Colourful murals adorn buildings, Christchurch Farmers’ Market showcases local produce each Saturday and independent boutiques have breathed life into the centre. Go to The Tannery, the thoughtfully restored buildings of the historic Woolston Tanneries, for art, design and clothes shops. It's a shopper’s dream.
Extraordinary landscapes await on a Princess New Zealand cruise
3. It is possible to see two oceans collide
Cape Reinga sits at the tip of New Zealand’s North Island, where the Tasman Sea meets the Pacific Ocean. The peninsula is crowned by a 1940s lighthouse, which makes a great lookout point to watch the swirling currents where the two powerful bodies of water meet. This area is also sacred to Maori culture, as it is said to be where the spirits of the deceased leap from a gnarled, 800-year-old pohutukawa tree right into the ocean, so they can return to their ancestral homeland of Hawaiki.
4. Beach boulders tell Maori legends
The stones on Koekohe Beach, on the South Island’s Otago coast, are a little different than most other beaches. They are, in fact, huge, rounded boulders that look like they have been moulded by something other than Mother Nature. Standing up to two metres high and weighing several tonnes, these mysterious spherical stones are actually calcite concretions, formed about 65 million years ago, which create a wonderfully eerie seascape for photos. Maori legend tells how these huge rocks are actually gourds that became petrified on the beach after washing ashore from the Araiteuru canoe, which was wrecked as it brought the ancestors of the Ngāi Tahu people to the South Island, hundreds of years ago. The beach can be visited while exploring the coast from Dunedin, just an hour’s drive away.
5. There is a lake with warm-water currents
Lake Taupo is so large that it is more like an inland sea. It was created by volcanic eruptions, the last of which, some 2,000 years ago, was so powerful that reddened skies were recorded as far away as ancient Rome and China.
Today, this vast lake is a watery adventure playground, where you can fish for trout, try waterskiing and kayaking, and enjoy the warm geothermal currents from a beach. You will also find geysers and steaming craters, or you can follow hiking and biking trails to discover the surrounding forest.

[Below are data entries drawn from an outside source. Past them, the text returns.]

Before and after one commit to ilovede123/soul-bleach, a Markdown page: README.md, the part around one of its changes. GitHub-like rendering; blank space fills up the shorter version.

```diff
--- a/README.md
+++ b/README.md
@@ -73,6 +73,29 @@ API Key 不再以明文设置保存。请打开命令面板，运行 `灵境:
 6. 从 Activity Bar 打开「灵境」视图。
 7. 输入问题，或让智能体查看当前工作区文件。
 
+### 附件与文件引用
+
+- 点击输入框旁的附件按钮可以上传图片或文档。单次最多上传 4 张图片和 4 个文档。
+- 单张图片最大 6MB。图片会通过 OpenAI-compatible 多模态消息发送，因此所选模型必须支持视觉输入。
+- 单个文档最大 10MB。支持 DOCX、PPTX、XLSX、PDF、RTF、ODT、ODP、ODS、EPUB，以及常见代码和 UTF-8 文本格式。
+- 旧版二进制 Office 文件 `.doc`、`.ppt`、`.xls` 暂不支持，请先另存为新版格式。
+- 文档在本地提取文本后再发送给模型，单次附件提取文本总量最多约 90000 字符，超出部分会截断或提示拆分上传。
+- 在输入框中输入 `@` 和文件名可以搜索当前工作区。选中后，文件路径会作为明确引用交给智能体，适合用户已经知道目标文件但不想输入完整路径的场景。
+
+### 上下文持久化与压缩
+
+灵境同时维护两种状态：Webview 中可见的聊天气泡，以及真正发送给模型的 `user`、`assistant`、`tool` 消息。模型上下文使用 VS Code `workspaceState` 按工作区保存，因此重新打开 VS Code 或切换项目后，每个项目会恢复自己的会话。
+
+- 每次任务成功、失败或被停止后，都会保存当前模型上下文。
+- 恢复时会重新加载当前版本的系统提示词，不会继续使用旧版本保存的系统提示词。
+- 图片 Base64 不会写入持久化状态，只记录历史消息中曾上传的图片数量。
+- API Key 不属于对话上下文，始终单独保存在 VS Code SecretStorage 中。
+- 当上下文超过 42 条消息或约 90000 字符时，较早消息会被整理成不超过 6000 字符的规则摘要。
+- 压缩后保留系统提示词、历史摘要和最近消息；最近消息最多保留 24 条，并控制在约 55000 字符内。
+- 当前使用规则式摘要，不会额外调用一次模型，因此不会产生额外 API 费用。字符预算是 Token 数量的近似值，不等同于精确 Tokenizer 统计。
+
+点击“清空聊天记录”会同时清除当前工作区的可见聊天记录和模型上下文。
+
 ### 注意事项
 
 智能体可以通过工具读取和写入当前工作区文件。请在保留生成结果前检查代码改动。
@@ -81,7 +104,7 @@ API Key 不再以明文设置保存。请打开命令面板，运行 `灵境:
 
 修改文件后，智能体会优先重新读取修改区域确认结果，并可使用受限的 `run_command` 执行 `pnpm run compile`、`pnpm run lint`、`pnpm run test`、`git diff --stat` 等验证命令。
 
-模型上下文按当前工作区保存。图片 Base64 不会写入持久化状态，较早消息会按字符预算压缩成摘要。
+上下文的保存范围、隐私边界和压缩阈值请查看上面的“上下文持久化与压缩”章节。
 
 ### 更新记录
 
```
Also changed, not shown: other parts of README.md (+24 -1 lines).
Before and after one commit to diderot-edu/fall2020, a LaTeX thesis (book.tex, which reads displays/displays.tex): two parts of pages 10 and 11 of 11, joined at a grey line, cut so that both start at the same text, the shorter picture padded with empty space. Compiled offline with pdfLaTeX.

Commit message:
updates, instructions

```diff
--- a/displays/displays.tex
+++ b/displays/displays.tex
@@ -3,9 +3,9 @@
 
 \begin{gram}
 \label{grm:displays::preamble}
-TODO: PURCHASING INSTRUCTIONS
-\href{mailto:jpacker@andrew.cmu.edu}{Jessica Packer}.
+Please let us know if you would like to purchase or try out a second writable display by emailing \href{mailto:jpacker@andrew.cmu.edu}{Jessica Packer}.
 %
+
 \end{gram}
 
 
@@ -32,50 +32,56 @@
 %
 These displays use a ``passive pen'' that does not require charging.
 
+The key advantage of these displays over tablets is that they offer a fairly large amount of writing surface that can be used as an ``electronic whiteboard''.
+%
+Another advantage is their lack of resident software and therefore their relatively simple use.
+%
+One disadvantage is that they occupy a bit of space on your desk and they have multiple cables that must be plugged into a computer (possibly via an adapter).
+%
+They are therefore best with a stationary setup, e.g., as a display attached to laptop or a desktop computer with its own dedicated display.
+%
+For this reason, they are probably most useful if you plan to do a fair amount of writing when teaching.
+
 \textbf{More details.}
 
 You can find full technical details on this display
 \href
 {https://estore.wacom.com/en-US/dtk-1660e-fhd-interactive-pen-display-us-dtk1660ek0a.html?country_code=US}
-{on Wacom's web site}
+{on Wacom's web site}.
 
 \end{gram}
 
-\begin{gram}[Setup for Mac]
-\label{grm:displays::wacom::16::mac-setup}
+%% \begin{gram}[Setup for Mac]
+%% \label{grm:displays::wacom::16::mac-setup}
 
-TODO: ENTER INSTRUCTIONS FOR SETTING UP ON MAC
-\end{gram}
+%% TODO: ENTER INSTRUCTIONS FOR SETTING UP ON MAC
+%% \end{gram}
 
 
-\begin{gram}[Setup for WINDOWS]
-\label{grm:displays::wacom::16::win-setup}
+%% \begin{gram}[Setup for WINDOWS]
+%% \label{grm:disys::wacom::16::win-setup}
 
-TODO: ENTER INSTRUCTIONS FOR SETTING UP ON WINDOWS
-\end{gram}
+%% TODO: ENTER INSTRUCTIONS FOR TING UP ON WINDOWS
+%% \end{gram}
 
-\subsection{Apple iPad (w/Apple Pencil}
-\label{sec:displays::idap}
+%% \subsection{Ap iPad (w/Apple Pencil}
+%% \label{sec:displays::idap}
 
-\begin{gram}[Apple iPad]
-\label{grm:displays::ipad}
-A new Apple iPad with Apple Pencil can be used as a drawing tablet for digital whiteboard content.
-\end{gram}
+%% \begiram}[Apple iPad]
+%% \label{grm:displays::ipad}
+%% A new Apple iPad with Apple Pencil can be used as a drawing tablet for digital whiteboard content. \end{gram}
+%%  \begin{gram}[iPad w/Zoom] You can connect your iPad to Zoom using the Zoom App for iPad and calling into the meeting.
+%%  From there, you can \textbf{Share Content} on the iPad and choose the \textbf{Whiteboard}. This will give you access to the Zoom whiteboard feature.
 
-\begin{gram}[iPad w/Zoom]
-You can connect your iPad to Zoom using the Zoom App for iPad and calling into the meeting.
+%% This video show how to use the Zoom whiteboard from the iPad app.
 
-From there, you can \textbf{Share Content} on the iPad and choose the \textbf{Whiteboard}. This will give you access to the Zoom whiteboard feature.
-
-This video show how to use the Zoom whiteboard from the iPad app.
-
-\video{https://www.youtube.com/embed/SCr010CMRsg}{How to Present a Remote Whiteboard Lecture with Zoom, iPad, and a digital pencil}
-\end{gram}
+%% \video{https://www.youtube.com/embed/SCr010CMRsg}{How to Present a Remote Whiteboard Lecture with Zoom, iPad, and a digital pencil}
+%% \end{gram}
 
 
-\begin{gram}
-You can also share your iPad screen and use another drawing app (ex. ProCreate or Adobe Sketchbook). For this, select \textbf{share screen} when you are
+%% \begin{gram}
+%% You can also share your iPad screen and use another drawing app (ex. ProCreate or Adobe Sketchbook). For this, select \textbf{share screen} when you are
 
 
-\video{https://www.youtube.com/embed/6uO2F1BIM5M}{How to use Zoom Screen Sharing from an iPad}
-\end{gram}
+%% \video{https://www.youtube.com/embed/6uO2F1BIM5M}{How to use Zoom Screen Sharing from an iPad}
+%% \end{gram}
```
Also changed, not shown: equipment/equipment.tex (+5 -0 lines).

Head to Mine Bay to spot a Maori carving of the navigator Ngatoroirangi in the rockface, only visible from the water. It may look like something out of a science-fiction film, but it is actually the handiwork of Matahi Whakataka-Brightwell, who celebrated his completion of 10 years of training with Maori elders by making a stunning carving on his grandmother’s land. Take a boat trip to see it, or, even better, paddle yourself there by kayak.